**Exercise requirements:** This task is to restate all of the entries exactly.

**Source material:**
----------
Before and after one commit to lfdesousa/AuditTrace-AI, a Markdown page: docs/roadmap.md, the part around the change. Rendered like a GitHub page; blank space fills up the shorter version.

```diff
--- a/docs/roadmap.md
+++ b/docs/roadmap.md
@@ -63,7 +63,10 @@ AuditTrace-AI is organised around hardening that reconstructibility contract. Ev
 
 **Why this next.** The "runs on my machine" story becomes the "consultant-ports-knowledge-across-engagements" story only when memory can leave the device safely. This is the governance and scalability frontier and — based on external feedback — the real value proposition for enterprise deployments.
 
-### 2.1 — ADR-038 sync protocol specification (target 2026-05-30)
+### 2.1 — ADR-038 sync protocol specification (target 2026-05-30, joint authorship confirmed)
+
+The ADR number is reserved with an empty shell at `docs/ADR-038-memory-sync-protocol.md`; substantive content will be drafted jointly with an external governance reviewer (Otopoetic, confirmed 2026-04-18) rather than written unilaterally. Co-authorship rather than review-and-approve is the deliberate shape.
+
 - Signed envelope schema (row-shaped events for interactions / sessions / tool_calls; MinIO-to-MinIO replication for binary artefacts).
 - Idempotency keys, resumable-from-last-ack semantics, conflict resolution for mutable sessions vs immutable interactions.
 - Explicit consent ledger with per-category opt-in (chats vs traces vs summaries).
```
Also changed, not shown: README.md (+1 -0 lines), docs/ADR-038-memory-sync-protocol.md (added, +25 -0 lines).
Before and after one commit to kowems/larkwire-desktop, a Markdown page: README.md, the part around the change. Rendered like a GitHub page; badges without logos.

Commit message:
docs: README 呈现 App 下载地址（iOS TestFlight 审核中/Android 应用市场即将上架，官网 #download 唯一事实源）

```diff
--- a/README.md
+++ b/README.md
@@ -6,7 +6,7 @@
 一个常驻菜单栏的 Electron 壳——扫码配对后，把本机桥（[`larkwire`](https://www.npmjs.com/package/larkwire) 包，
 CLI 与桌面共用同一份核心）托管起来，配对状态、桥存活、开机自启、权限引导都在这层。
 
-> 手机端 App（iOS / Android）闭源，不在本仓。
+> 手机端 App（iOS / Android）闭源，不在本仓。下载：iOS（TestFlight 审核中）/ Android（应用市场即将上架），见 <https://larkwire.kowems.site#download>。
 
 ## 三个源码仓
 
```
----------
**Answer to this exercise:**
Before and after one commit to lfdesousa/AuditTrace-AI, a Markdown page: docs/roadmap.md, the part around the change. Rendered like a GitHub page; blank space fills up the shorter version.

```diff
--- a/docs/roadmap.md
+++ b/docs/roadmap.md
@@ -63,7 +63,10 @@ AuditTrace-AI is organised around hardening that reconstructibility contract. Ev
 
 **Why this next.** The "runs on my machine" story becomes the "consultant-ports-knowledge-across-engagements" story only when memory can leave the device safely. This is the governance and scalability frontier and — based on external feedback — the real value proposition for enterprise deployments.
 
-### 2.1 — ADR-038 sync protocol specification (target 2026-05-30)
+### 2.1 — ADR-038 sync protocol specification (target 2026-05-30, joint authorship confirmed)
+
+The ADR number is reserved with an empty shell at `docs/ADR-038-memory-sync-protocol.md`; substantive content will be drafted jointly with an external governance reviewer (Otopoetic, confirmed 2026-04-18) rather than written unilaterally. Co-authorship rather than review-and-approve is the deliberate shape.
+
 - Signed envelope schema (row-shaped events for interactions / sessions / tool_calls; MinIO-to-MinIO replication for binary artefacts).
 - Idempotency keys, resumable-from-last-ack semantics, conflict resolution for mutable sessions vs immutable interactions.
 - Explicit consent ledger with per-category opt-in (chats vs traces vs summaries).
```
Also changed, not shown: README.md (+1 -0 lines), docs/ADR-038-memory-sync-protocol.md (added, +25 -0 lines).
Before and after one commit to kowems/larkwire-desktop, a Markdown page: README.md, the part around the change. Rendered like a GitHub page; badges without logos.

Commit message:
docs: README 呈现 App 下载地址（iOS TestFlight 审核中/Android 应用市场即将上架，官网 #download 唯一事实源）

```diff
--- a/README.md
+++ b/README.md
@@ -6,7 +6,7 @@
 一个常驻菜单栏的 Electron 壳——扫码配对后，把本机桥（[`larkwire`](https://www.npmjs.com/package/larkwire) 包，
 CLI 与桌面共用同一份核心）托管起来，配对状态、桥存活、开机自启、权限引导都在这层。
 
-> 手机端 App（iOS / Android）闭源，不在本仓。
+> 手机端 App（iOS / Android）闭源，不在本仓。下载：iOS（TestFlight 审核中）/ Android（应用市场即将上架），见 <https://larkwire.kowems.site#download>。
 
 ## 三个源码仓
 
```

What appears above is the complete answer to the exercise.